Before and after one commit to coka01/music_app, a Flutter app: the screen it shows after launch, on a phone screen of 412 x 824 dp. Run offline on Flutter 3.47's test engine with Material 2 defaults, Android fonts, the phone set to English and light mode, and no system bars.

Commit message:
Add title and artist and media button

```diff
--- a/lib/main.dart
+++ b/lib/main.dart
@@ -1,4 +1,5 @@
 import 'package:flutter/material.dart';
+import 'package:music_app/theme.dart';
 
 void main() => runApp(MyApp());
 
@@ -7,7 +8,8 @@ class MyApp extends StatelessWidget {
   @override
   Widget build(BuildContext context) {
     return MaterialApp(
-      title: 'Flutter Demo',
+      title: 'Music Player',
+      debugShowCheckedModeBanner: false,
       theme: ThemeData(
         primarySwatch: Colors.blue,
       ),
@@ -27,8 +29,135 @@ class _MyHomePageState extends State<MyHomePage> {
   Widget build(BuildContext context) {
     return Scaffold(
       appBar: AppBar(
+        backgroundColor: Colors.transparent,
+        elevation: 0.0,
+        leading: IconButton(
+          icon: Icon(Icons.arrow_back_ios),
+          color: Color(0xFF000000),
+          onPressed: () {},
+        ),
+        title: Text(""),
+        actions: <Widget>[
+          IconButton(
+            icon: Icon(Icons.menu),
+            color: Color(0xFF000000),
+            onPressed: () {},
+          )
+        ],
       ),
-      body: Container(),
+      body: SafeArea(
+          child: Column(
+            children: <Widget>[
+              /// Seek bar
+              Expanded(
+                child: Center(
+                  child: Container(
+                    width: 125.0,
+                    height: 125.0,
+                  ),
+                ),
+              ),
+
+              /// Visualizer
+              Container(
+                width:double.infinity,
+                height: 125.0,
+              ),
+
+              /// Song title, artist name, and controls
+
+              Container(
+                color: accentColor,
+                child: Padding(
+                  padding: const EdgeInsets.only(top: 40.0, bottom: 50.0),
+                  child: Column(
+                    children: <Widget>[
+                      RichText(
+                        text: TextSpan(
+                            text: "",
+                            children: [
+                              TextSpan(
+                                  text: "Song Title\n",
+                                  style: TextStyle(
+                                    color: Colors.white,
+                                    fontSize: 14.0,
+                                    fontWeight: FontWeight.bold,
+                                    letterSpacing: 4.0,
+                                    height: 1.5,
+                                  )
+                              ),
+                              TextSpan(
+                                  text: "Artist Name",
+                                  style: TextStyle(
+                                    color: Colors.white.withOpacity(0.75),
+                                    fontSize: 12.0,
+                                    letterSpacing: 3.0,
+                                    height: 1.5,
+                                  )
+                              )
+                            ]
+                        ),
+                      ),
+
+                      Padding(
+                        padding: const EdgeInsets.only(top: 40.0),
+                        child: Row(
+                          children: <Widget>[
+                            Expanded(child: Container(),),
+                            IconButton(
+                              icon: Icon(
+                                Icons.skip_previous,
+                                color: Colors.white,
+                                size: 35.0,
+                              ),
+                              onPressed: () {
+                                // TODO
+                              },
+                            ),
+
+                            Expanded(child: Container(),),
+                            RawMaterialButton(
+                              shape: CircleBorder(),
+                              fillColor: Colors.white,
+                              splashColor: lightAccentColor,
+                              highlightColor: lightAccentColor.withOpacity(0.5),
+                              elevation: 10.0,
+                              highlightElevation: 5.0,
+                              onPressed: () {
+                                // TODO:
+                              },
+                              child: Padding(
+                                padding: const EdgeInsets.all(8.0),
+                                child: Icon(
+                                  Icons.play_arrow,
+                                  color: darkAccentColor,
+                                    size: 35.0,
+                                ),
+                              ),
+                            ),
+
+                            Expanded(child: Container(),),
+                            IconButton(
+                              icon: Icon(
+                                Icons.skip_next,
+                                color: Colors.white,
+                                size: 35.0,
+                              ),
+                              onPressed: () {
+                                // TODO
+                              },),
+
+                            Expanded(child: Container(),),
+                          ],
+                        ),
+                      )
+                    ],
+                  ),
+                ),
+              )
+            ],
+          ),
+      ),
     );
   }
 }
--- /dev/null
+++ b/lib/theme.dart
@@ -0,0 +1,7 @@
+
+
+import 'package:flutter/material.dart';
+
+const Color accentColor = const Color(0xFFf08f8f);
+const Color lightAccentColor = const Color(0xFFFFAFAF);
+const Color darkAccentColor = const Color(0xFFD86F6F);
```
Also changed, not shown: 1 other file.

==========

* _Work item_
For every line above that includes the word "height", return the line.

* _Answer space_
+                    height: 125.0,
+                height: 125.0,
+                                    height: 1.5,
+                                    height: 1.5,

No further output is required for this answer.